### GOAL OF THE EXERCISE
Every line below must be copied as written, except for pictures.

### PROVIDED INFORMATION
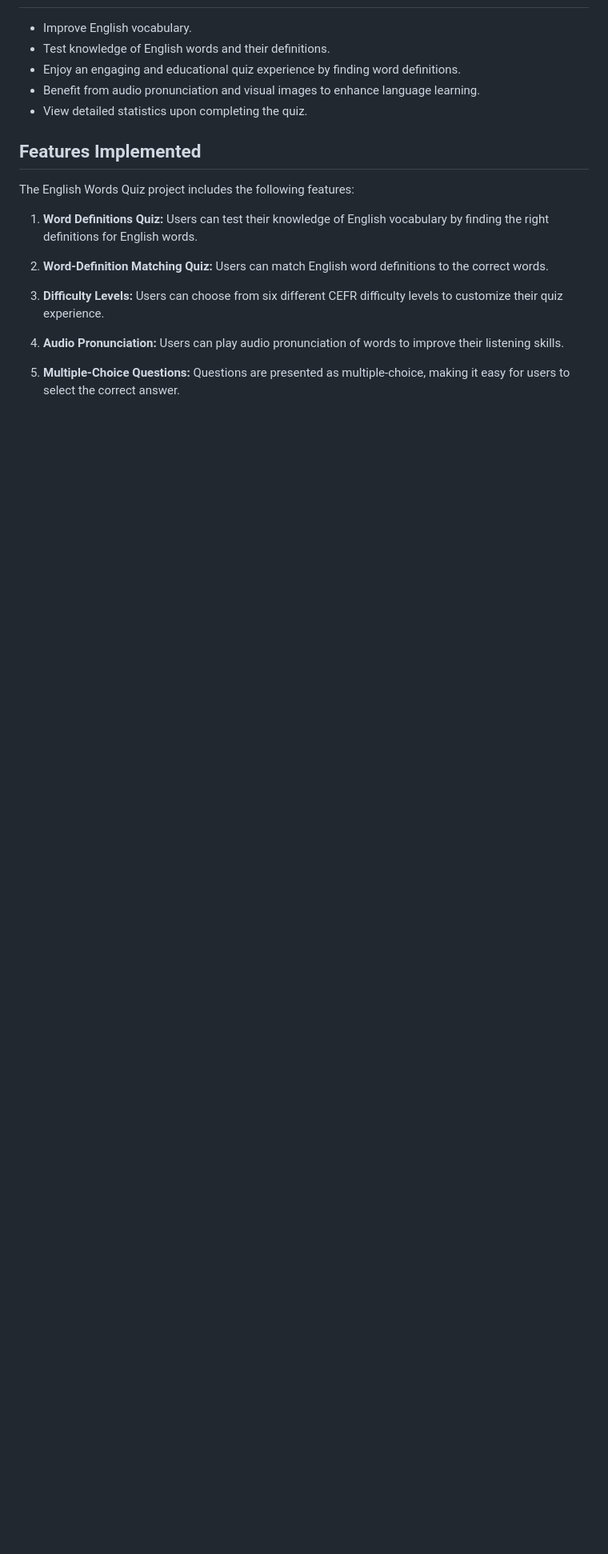
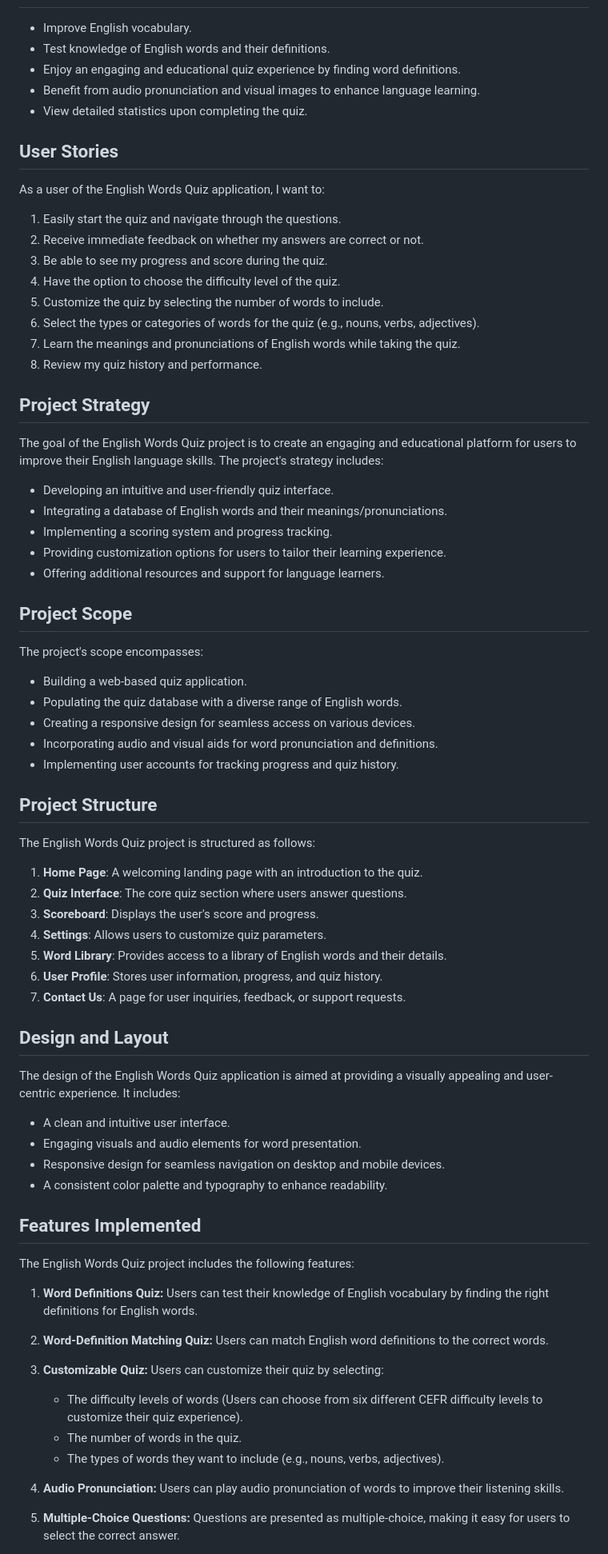
Before and after one commit to vladar21/english-words-quiz, a Markdown page: README.md, the part around the change. Shown: that part at 80% size. GitHub-like rendering; blank space fills up the shorter version.

Commit message:
docs: update readme  add users stories and etc

```diff
--- a/README.md
+++ b/README.md
@@ -65,6 +65,60 @@ Each word in the quiz is accompanied by audio pronunciation and an image to enha
 - Benefit from audio pronunciation and visual images to enhance language learning.
 - View detailed statistics upon completing the quiz.
 
+## User Stories
+
+As a user of the English Words Quiz application, I want to:
+
+1. Easily start the quiz and navigate through the questions.
+2. Receive immediate feedback on whether my answers are correct or not.
+3. Be able to see my progress and score during the quiz.
+4. Have the option to choose the difficulty level of the quiz.
+5. Customize the quiz by selecting the number of words to include.
+6. Select the types or categories of words for the quiz (e.g., nouns, verbs, adjectives).
+7. Learn the meanings and pronunciations of English words while taking the quiz.
+8. Review my quiz history and performance.
+
+## Project Strategy
+
+The goal of the English Words Quiz project is to create an engaging and educational platform for users to improve their English language skills. The project's strategy includes:
+
+- Developing an intuitive and user-friendly quiz interface.
+- Integrating a database of English words and their meanings/pronunciations.
+- Implementing a scoring system and progress tracking.
+- Providing customization options for users to tailor their learning experience.
+- Offering additional resources and support for language learners.
+
+## Project Scope
+
+The project's scope encompasses:
+
+- Building a web-based quiz application.
+- Populating the quiz database with a diverse range of English words.
+- Creating a responsive design for seamless access on various devices.
+- Incorporating audio and visual aids for word pronunciation and definitions.
+- Implementing user accounts for tracking progress and quiz history.
+
+## Project Structure
+
+The English Words Quiz project is structured as follows:
+
+1. **Home Page**: A welcoming landing page with an introduction to the quiz.
+2. **Quiz Interface**: The core quiz section where users answer questions.
+3. **Scoreboard**: Displays the user's score and progress.
+4. **Settings**: Allows users to customize quiz parameters.
+5. **Word Library**: Provides access to a library of English words and their details.
+6. **User Profile**: Stores user information, progress, and quiz history.
+7. **Contact Us**: A page for user inquiries, feedback, or support requests.
+
+## Design and Layout
+
+The design of the English Words Quiz application is aimed at providing a visually appealing and user-centric experience. It includes:
+
+- A clean and intuitive user interface.
+- Engaging visuals and audio elements for word presentation.
+- Responsive design for seamless navigation on desktop and mobile devices.
+- A consistent color palette and typography to enhance readability.
+
 ## Features Implemented
 
 The English Words Quiz project includes the following features:
@@ -73,7 +127,10 @@ The English Words Quiz project includes the following features:
 
 2. **Word-Definition Matching Quiz:** Users can match English word definitions to the correct words.
 
-3. **Difficulty Levels:** Users can choose from six different CEFR difficulty levels to customize their quiz experience.
+3. **Customizable Quiz:** Users can customize their quiz by selecting:
+   - The difficulty levels of words (Users can choose from six different CEFR difficulty levels to customize their quiz experience).
+   - The number of words in the quiz.
+   - The types of words they want to include (e.g., nouns, verbs, adjectives).
 
 4. **Audio Pronunciation:** Users can play audio pronunciation of words to improve their listening skills.
 
```
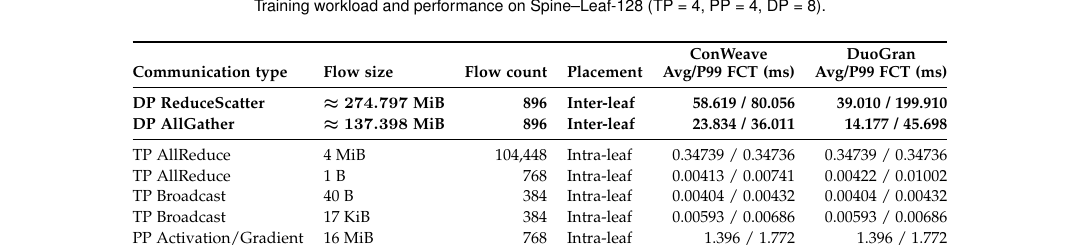
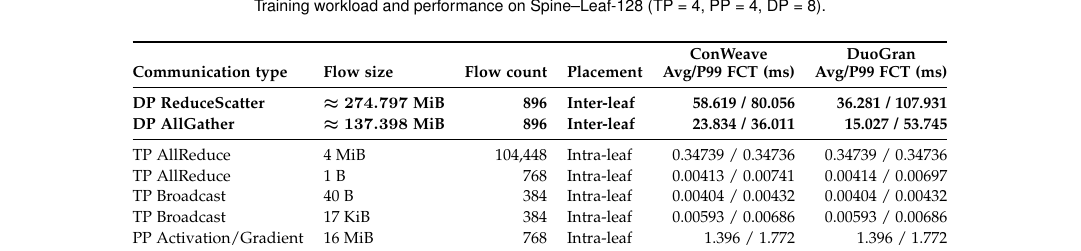
Before and after one commit to MUN-DML/tpds_draft, a LaTeX paper (Source/prolet.tex): part of page 9 of 12, cut so that both start at the same text. Compiled offline with pdfLaTeX.

Commit message:
Update Table 2 with shared 3us rerouting results

```diff
--- a/Source/prolet.tex
+++ b/Source/prolet.tex
@@ -444,11 +444,11 @@ During NS-3 replay. Computing completion and acknowledgment of an entire flow re
         \toprule
         \textbf{Communication type} & \textbf{Flow size} & \textbf{Flow count} & \textbf{Placement} & \shortstack{\textbf{ConWeave}\\\textbf{Avg/P99 FCT (ms)}} & \shortstack{\textbf{DuoGran}\\\textbf{Avg/P99 FCT (ms)}} \\
         \midrule
-        \textbf{DP ReduceScatter} & \textbf{\boldmath$\approx274.797$~MiB} & \textbf{896} & \textbf{Inter-leaf} & \textbf{58.619 / 80.056} & \textbf{39.010 / 199.910} \\
-        \textbf{DP AllGather} & \textbf{\boldmath$\approx137.398$~MiB} & \textbf{896} & \textbf{Inter-leaf} & \textbf{23.834 / 36.011} & \textbf{14.177 / 45.698} \\
+        \textbf{DP ReduceScatter} & \textbf{\boldmath$\approx274.797$~MiB} & \textbf{896} & \textbf{Inter-leaf} & \textbf{58.619 / 80.056} & \textbf{36.281 / 107.931} \\
+        \textbf{DP AllGather} & \textbf{\boldmath$\approx137.398$~MiB} & \textbf{896} & \textbf{Inter-leaf} & \textbf{23.834 / 36.011} & \textbf{15.027 / 53.745} \\
         \midrule
         TP AllReduce & 4~MiB & 104,448 & Intra-leaf & 0.34739 / 0.34736 & 0.34739 / 0.34736 \\
-        TP AllReduce & 1~B & 768 & Intra-leaf & 0.00413 / 0.00741 & 0.00422 / 0.01002 \\
+        TP AllReduce & 1~B & 768 & Intra-leaf & 0.00413 / 0.00741 & 0.00414 / 0.00697 \\
         TP Broadcast & 40~B & 384 & Intra-leaf & 0.00404 / 0.00432 & 0.00404 / 0.00432 \\
         TP Broadcast & 17~KiB & 384 & Intra-leaf & 0.00593 / 0.00686 & 0.00593 / 0.00686 \\
         PP Activation/Gradient & 16~MiB & 768 & Intra-leaf & 1.396 / 1.772 & 1.396 / 1.772 \\
```
Also changed, not shown: Source/prolet.tex (2 more changed lines).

### OUTPUT FOR THIS EXERCISE
Before and after one commit to vladar21/english-words-quiz, a Markdown page: README.md, the part around the change. Shown: that part at 80% size. GitHub-like rendering; blank space fills up the shorter version.

Commit message:
docs: update readme  add users stories and etc

```diff
--- a/README.md
+++ b/README.md
@@ -65,6 +65,60 @@ Each word in the quiz is accompanied by audio pronunciation and an image to enha
 - Benefit from audio pronunciation and visual images to enhance language learning.
 - View detailed statistics upon completing the quiz.
 
+## User Stories
+
+As a user of the English Words Quiz application, I want to:
+
+1. Easily start the quiz and navigate through the questions.
+2. Receive immediate feedback on whether my answers are correct or not.
+3. Be able to see my progress and score during the quiz.
+4. Have the option to choose the difficulty level of the quiz.
+5. Customize the quiz by selecting the number of words to include.
+6. Select the types or categories of words for the quiz (e.g., nouns, verbs, adjectives).
+7. Learn the meanings and pronunciations of English words while taking the quiz.
+8. Review my quiz history and performance.
+
+## Project Strategy
+
+The goal of the English Words Quiz project is to create an engaging and educational platform for users to improve their English language skills. The project's strategy includes:
+
+- Developing an intuitive and user-friendly quiz interface.
+- Integrating a database of English words and their meanings/pronunciations.
+- Implementing a scoring system and progress tracking.
+- Providing customization options for users to tailor their learning experience.
+- Offering additional resources and support for language learners.
+
+## Project Scope
+
+The project's scope encompasses:
+
+- Building a web-based quiz application.
+- Populating the quiz database with a diverse range of English words.
+- Creating a responsive design for seamless access on various devices.
+- Incorporating audio and visual aids for word pronunciation and definitions.
+- Implementing user accounts for tracking progress and quiz history.
+
+## Project Structure
+
+The English Words Quiz project is structured as follows:
+
+1. **Home Page**: A welcoming landing page with an introduction to the quiz.
+2. **Quiz Interface**: The core quiz section where users answer questions.
+3. **Scoreboard**: Displays the user's score and progress.
+4. **Settings**: Allows users to customize quiz parameters.
+5. **Word Library**: Provides access to a library of English words and their details.
+6. **User Profile**: Stores user information, progress, and quiz history.
+7. **Contact Us**: A page for user inquiries, feedback, or support requests.
+
+## Design and Layout
+
+The design of the English Words Quiz application is aimed at providing a visually appealing and user-centric experience. It includes:
+
+- A clean and intuitive user interface.
+- Engaging visuals and audio elements for word presentation.
+- Responsive design for seamless navigation on desktop and mobile devices.
+- A consistent color palette and typography to enhance readability.
+
 ## Features Implemented
 
 The English Words Quiz project includes the following features:
@@ -73,7 +127,10 @@ The English Words Quiz project includes the following features:
 
 2. **Word-Definition Matching Quiz:** Users can match English word definitions to the correct words.
 
-3. **Difficulty Levels:** Users can choose from six different CEFR difficulty levels to customize their quiz experience.
+3. **Customizable Quiz:** Users can customize their quiz by selecting:
+   - The difficulty levels of words (Users can choose from six different CEFR difficulty levels to customize their quiz experience).
+   - The number of words in the quiz.
+   - The types of words they want to include (e.g., nouns, verbs, adjectives).
 
 4. **Audio Pronunciation:** Users can play audio pronunciation of words to improve their listening skills.
 
```
Before and after one commit to MUN-DML/tpds_draft, a LaTeX paper (Source/prolet.tex): part of page 9 of 12, cut so that both start at the same text. Compiled offline with pdfLaTeX.

Commit message:
Update Table 2 with shared 3us rerouting results

```diff
--- a/Source/prolet.tex
+++ b/Source/prolet.tex
@@ -444,11 +444,11 @@ During NS-3 replay. Computing completion and acknowledgment of an entire flow re
         \toprule
         \textbf{Communication type} & \textbf{Flow size} & \textbf{Flow count} & \textbf{Placement} & \shortstack{\textbf{ConWeave}\\\textbf{Avg/P99 FCT (ms)}} & \shortstack{\textbf{DuoGran}\\\textbf{Avg/P99 FCT (ms)}} \\
         \midrule
-        \textbf{DP ReduceScatter} & \textbf{\boldmath$\approx274.797$~MiB} & \textbf{896} & \textbf{Inter-leaf} & \textbf{58.619 / 80.056} & \textbf{39.010 / 199.910} \\
-        \textbf{DP AllGather} & \textbf{\boldmath$\approx137.398$~MiB} & \textbf{896} & \textbf{Inter-leaf} & \textbf{23.834 / 36.011} & \textbf{14.177 / 45.698} \\
+        \textbf{DP ReduceScatter} & \textbf{\boldmath$\approx274.797$~MiB} & \textbf{896} & \textbf{Inter-leaf} & \textbf{58.619 / 80.056} & \textbf{36.281 / 107.931} \\
+        \textbf{DP AllGather} & \textbf{\boldmath$\approx137.398$~MiB} & \textbf{896} & \textbf{Inter-leaf} & \textbf{23.834 / 36.011} & \textbf{15.027 / 53.745} \\
         \midrule
         TP AllReduce & 4~MiB & 104,448 & Intra-leaf & 0.34739 / 0.34736 & 0.34739 / 0.34736 \\
-        TP AllReduce & 1~B & 768 & Intra-leaf & 0.00413 / 0.00741 & 0.00422 / 0.01002 \\
+        TP AllReduce & 1~B & 768 & Intra-leaf & 0.00413 / 0.00741 & 0.00414 / 0.00697 \\
         TP Broadcast & 40~B & 384 & Intra-leaf & 0.00404 / 0.00432 & 0.00404 / 0.00432 \\
         TP Broadcast & 17~KiB & 384 & Intra-leaf & 0.00593 / 0.00686 & 0.00593 / 0.00686 \\
         PP Activation/Gradient & 16~MiB & 768 & Intra-leaf & 1.396 / 1.772 & 1.396 / 1.772 \\
```
Also changed, not shown: Source/prolet.tex (2 more changed lines).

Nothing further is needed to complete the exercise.